Assignment:
Some lines in the listing hold the word "materialCheckForThickness". Return each of them.

*** Block opens ***

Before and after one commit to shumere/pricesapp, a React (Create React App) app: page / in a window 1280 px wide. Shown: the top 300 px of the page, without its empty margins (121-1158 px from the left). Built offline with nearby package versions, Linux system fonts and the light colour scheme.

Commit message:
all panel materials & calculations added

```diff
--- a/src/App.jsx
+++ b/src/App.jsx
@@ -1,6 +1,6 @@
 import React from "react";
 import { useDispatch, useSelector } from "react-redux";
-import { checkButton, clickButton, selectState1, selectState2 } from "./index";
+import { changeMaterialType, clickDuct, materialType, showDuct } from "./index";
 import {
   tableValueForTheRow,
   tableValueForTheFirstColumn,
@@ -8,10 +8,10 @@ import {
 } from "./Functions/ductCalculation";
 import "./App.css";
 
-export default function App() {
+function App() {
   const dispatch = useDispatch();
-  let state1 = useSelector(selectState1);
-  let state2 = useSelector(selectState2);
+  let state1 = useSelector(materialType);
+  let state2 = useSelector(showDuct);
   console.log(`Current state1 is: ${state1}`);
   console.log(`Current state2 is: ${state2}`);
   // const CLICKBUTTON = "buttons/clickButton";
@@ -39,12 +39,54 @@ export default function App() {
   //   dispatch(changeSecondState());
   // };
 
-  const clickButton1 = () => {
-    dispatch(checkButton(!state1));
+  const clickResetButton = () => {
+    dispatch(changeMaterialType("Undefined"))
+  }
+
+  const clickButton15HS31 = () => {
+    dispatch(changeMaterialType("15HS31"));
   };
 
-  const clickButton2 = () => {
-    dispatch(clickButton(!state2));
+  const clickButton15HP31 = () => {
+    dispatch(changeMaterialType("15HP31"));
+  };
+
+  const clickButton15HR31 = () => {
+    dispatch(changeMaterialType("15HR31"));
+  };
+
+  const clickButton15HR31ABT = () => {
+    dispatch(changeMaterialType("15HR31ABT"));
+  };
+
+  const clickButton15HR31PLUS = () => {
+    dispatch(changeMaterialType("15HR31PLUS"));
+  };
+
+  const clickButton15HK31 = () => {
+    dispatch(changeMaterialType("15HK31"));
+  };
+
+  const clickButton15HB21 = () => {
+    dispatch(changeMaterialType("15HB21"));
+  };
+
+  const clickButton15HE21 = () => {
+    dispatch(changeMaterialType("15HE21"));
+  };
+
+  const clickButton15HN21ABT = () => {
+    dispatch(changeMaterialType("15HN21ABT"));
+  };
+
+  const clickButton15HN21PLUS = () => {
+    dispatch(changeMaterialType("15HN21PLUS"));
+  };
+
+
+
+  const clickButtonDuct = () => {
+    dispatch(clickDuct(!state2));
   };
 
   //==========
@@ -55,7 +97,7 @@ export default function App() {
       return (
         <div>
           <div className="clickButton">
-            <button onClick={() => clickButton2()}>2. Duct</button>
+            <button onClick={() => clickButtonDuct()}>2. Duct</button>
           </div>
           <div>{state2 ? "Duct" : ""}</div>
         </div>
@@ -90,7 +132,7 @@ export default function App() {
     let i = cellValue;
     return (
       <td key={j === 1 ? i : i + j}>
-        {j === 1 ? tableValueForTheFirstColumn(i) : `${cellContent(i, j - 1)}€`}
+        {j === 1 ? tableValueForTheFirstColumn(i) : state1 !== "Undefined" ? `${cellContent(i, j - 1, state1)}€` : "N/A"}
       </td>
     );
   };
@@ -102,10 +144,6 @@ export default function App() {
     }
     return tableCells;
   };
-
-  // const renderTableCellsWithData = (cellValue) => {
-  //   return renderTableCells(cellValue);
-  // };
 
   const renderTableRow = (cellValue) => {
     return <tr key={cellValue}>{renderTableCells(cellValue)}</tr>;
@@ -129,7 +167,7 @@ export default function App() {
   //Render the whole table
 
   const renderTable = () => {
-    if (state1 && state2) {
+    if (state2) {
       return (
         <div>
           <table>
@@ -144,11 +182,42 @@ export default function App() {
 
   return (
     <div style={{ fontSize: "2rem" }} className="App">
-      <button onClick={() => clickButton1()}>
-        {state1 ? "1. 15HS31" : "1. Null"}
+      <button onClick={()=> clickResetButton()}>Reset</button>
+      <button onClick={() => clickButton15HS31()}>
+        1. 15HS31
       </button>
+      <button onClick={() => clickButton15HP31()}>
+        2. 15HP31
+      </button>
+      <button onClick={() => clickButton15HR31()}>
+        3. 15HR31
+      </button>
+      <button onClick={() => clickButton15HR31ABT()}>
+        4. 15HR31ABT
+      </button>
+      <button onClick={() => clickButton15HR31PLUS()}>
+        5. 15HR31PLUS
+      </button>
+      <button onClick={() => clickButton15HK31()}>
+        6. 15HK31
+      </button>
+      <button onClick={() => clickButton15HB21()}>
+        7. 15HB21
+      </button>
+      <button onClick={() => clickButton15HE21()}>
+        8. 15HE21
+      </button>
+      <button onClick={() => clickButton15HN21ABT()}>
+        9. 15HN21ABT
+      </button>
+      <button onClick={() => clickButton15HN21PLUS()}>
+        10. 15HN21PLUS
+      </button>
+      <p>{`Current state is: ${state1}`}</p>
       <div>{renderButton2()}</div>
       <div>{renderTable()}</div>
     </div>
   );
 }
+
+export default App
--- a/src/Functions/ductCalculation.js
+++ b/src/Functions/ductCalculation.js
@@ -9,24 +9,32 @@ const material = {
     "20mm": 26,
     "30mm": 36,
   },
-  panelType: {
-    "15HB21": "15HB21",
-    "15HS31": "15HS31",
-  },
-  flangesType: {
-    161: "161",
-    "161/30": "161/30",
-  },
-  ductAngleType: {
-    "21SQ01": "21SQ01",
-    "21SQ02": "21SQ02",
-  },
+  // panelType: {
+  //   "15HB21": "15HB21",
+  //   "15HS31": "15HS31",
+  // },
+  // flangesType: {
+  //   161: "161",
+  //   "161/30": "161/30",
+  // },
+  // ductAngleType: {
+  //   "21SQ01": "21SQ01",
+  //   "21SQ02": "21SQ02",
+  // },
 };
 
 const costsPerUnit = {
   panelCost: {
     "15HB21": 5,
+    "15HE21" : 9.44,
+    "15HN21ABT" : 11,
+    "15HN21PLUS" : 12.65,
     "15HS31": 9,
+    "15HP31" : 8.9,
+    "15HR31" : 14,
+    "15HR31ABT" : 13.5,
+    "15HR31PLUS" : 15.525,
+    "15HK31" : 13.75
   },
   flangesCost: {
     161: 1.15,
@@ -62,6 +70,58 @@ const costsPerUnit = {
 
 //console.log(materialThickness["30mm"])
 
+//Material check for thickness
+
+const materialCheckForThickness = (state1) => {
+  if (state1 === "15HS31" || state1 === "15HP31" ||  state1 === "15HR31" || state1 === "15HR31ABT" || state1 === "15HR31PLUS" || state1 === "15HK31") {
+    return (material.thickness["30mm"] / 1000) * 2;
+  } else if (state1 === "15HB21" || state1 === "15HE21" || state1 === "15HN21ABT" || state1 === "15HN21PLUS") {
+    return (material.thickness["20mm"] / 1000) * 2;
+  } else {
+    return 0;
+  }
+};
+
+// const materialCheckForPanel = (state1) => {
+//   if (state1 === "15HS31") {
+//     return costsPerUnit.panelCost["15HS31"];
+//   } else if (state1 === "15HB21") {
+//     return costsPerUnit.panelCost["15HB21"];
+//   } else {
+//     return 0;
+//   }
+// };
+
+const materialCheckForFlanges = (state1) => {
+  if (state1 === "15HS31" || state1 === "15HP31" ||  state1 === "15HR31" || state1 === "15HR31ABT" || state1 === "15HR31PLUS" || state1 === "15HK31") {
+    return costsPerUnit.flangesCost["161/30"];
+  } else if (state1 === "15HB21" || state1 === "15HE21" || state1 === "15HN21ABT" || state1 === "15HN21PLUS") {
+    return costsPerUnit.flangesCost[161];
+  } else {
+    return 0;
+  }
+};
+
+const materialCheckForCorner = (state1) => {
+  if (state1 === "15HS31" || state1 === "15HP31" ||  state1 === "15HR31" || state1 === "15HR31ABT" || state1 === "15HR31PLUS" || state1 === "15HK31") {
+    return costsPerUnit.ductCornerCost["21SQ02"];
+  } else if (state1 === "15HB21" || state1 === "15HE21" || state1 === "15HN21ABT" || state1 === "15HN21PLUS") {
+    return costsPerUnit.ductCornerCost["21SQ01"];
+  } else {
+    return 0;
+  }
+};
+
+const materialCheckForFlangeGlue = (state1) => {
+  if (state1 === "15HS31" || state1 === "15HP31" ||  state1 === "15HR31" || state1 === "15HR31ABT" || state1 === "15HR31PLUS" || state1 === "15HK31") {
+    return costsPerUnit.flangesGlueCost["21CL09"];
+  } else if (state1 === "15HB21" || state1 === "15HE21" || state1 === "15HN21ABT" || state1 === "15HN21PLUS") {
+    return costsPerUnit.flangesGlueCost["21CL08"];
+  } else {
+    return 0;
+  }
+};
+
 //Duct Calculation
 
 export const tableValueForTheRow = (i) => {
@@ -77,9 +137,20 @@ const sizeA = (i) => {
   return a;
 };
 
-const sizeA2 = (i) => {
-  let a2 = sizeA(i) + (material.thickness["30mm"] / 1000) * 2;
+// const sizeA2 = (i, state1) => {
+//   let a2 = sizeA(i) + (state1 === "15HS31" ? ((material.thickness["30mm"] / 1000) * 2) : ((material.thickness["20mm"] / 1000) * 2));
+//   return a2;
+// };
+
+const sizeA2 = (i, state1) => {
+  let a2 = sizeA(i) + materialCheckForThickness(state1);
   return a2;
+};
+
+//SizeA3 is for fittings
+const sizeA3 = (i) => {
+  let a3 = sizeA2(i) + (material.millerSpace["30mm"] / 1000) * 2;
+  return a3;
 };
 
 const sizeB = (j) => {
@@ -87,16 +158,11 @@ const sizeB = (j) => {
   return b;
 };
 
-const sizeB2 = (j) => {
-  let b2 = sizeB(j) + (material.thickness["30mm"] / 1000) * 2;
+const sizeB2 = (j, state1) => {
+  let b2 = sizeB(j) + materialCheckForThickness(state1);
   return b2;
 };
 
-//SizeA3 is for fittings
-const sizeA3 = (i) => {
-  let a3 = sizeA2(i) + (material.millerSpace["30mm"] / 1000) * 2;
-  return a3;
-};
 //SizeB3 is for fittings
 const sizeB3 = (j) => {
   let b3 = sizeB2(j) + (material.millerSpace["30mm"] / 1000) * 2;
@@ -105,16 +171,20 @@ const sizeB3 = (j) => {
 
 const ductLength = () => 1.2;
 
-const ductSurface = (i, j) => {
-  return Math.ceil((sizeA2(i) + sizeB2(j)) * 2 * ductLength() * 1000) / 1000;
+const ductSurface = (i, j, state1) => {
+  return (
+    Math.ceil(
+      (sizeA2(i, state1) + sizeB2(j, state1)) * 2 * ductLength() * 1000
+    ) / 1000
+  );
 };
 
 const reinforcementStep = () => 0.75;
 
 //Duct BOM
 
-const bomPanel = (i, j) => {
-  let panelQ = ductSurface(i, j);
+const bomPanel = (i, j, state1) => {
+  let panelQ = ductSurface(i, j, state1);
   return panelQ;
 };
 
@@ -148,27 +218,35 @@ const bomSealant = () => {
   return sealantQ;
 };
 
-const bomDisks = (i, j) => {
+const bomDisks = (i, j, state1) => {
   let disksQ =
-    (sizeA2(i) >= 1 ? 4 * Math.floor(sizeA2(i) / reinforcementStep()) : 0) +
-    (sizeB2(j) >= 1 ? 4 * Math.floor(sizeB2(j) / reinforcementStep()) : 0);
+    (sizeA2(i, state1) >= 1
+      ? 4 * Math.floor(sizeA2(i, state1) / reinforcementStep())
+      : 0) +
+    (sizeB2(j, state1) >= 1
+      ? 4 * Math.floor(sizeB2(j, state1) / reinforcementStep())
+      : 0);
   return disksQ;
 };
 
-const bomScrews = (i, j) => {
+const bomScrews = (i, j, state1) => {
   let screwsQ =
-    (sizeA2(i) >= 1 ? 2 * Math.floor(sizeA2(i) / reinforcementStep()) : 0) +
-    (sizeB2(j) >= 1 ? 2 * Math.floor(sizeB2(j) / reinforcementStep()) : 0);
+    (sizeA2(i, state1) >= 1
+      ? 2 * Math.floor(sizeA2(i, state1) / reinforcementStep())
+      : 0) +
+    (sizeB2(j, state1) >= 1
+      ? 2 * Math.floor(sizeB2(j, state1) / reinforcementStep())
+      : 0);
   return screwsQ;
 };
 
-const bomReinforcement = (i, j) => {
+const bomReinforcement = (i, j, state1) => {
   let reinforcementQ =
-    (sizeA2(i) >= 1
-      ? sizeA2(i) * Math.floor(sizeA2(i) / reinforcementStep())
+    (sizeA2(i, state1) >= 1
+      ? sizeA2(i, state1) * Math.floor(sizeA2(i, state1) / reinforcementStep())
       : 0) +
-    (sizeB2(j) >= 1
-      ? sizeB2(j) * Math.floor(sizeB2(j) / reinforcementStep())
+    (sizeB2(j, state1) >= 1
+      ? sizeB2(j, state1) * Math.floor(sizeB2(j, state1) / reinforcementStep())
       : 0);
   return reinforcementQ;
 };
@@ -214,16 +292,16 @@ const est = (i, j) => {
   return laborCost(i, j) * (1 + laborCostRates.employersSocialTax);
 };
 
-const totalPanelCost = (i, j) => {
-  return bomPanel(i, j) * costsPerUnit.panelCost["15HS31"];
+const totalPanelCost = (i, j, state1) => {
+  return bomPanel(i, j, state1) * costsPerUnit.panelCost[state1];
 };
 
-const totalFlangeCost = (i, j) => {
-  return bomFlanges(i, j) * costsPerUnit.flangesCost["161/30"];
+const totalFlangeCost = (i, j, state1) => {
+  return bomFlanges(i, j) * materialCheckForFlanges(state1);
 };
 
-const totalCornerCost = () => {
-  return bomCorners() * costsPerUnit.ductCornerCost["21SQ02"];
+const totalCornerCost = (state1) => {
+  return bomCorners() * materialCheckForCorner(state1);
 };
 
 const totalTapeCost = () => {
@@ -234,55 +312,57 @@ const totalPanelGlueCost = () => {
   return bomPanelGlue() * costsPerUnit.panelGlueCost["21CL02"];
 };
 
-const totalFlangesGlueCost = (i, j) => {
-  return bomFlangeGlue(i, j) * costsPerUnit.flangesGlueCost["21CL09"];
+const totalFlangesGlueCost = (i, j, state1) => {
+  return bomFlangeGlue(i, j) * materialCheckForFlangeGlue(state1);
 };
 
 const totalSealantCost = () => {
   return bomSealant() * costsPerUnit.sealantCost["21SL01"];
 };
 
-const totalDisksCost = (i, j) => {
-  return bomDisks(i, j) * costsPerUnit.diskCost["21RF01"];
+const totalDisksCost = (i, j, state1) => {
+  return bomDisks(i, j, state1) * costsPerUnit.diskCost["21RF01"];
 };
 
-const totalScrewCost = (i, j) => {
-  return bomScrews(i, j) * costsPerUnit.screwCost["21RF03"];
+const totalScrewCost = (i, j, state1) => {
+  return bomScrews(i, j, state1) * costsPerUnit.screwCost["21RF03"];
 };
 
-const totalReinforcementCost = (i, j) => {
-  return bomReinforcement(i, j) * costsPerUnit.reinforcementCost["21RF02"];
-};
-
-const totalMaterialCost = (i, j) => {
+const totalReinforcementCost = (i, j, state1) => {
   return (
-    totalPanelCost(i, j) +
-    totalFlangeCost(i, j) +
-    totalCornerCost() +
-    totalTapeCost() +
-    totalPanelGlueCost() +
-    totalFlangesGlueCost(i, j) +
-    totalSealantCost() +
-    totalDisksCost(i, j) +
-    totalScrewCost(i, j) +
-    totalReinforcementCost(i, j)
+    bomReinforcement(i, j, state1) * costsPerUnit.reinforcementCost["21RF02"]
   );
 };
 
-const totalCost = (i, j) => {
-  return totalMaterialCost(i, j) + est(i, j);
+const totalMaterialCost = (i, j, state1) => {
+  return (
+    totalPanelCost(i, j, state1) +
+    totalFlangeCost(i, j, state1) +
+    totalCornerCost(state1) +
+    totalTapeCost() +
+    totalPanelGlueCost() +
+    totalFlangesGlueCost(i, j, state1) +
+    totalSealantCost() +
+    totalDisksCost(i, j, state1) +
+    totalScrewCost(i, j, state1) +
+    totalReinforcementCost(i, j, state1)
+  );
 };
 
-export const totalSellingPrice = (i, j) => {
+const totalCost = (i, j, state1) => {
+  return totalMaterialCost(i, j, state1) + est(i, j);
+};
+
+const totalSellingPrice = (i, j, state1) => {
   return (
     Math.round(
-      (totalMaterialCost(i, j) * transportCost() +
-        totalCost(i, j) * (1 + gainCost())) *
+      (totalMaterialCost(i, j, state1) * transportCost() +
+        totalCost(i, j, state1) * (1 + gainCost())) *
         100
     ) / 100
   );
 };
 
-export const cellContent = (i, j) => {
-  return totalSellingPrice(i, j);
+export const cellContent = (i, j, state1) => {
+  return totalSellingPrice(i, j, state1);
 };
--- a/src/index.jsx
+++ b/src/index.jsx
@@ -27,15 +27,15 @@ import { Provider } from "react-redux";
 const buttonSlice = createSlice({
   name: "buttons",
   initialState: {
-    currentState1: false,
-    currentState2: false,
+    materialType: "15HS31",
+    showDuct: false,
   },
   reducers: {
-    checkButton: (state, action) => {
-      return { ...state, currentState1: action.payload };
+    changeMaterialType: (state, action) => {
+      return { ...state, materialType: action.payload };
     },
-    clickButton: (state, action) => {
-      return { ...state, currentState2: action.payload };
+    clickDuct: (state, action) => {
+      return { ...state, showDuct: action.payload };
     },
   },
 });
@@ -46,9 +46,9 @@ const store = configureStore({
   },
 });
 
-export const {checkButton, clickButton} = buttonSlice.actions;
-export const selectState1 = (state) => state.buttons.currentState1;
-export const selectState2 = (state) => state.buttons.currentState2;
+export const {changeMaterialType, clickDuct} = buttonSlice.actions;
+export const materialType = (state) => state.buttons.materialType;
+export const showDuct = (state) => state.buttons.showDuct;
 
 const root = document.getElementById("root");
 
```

*** Block closes ***

Final answer:
+const materialCheckForThickness = (state1) => {
+  let a2 = sizeA(i) + materialCheckForThickness(state1);
+  let b2 = sizeB(j) + materialCheckForThickness(state1);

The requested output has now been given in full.